Add dry ingredients to the poolish in batches until well-incorporated and you form a shaggy dough. At this point, if you’re using a stand mixer, mix on low to medium speed until the dough pulls away from the sides of the bowl, then transfer to the container you’ll use for the bulk ferment (I don’t like to use the stand mixer bowl because of the raised bump at the bottom. If you’re mixing by hand, once everything’s incorporated, since it’s a fairly wet dough, give it several stretch folds in the bowl until you feel the gluten strands developing.

Bulk Ferment

Note that the bulk ferment comes in two phases. The first phase, which is the first hour and half to two hours involves doing gentle stretch and folds. The second phase is letting the dough rest for a couple of hours.

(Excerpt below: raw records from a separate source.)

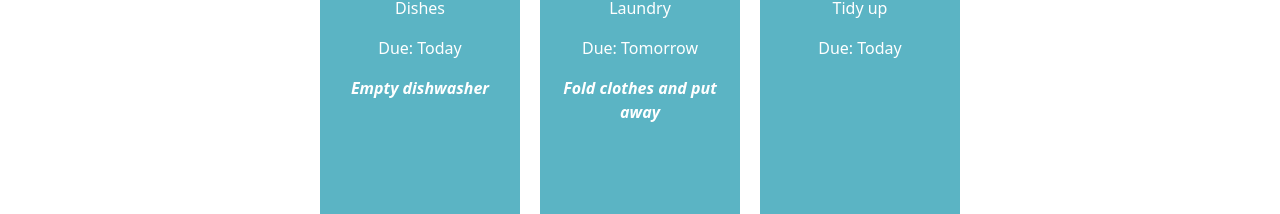
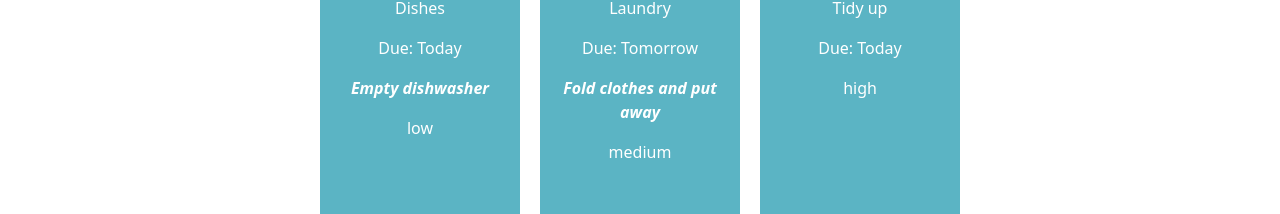
Before and after one commit to Aidan-Weeks/react-basics-labs, a React (Vite) app in the folder tasky/: page / in a window 1280 px wide. Shown: the part 180-394 px from the top of the page. Built offline with nearby package versions, Linux system fonts and the light colour scheme.

Commit message:
Tasky Lab 2a - Exercise done

```diff
--- a/tasky/src/App.jsx
+++ b/tasky/src/App.jsx
@@ -8,9 +8,10 @@ import React, { useState } from 'react';
 function App() {
    const [ taskState, setTaskState ] = useState({
     tasks: [
-      { id: 1, title:"Dishes", description: "Empty dishwasher", deadline: "Today" },
-      { id: 2, title: "Laundry", description: "Fold clothes and put away", deadline: "Tomorrow" },
-      { id: 3, title: "Tidy up", deadline: "Today" }
+      { id: 1, title:"Dishes", description: "Empty dishwasher", deadline: "Today", priority: "low" },
+      { id: 2, title: "Laundry", description: "Fold clothes and put away", deadline: "Tomorrow", priority: "medium" },
+      { id: 3, title: "Tidy up", deadline: "Today", priority: "high" }
+
     ]
   });
   return (
@@ -21,6 +22,7 @@ function App() {
       title={task.title}
       description={task.description}
       deadline={task.deadline}
+      priority={task.priority}
        key={task.id}
     />
   ))}
--- a/tasky/src/components/Task.jsx
+++ b/tasky/src/components/Task.jsx
@@ -5,6 +5,7 @@ const Task = (props) => {
            <p>{props.title}</p>
             <p>Due: {props.deadline}</p>
             <p className="description">{props.description}</p>
+            <p className="priority">{props.priority}</p>
         </div>
     )
 
```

Let the dough rest for 10 minutes then do a stretch and fold. Stretch and fold every 30 minutes two more times. After the third stretch and fold, give the dough the windowpane test to make sure you can stretch it thin without the dough tearing. If it tears, let the dough rest for another 30 minutes, then do a stretch and fold one last time. By this time, the dough should pass the test. If not (which is probably due to temperature), lather rinse and repeat the stretch and fold.

TIP: Be extremely gentle with your stretch and folds, especially an hour into the ferment. You want to avoid tearing the dough and you also want to retain as much of the gases as possible.

Let the dough rest and finish bulk fermenting in a warm place for a couple of hours, but check it after an hour. It probably won’t be done fermenting after an hour, but it’s a good thing to check its progress. By the end of two hours, you should see at least a 50% rise. At that point, you can let it go a little longer if you want or you can start shaping.

Divide and Pre-shape

The great thing about this particular dough is that you can pretty much do what you want from here. It produces about 2 kilos of dough. And since it’s a fairly high-hydration dough, you can make boules or batards or even simple baguettes if you want.

For boules and batards, you can split the dough into two or four equal pieces. For baguettes, there’s enough for eight sandwich size baguettes or 5 or 6 larger baguettes that’ll fit in a standard oven. No matter how you divide the dough, pre-shape your loaves into tight balls, lightly flour the tops, then bench rest them for 15-20 minutes.

Shape and Proof

Tip: Since this recipe produces two ~2-lb loaves, I make one that day, then pop the other shaped loaf into my fridge to proof for 24-hours. That way the family can have a loaf of fresh bread each day. Or… you can even freeze the dough after shaping. When you’re ready to bake, let it come to close to room temp and let it finish proofing. You won’t be killing the yeast by freezing it; you’ll only force it into hibernation.

Shape the loaves then proof for 45 minutes to an hour or until your dough passes the finger dent test. In warmer weather, I usually check proofing at 30 minutes. It’s usually not done by then, but there have been times where it has finished proofing in that small amount of time.

While the loaves are proofing, set your oven to 475-degrees. If you’re using a Dutch oven, pop it in the oven to pre-heat.

Bake at 475-degrees.

For boules and batards: 35 minutes

For baguettes and small, round loaves: 25 minutes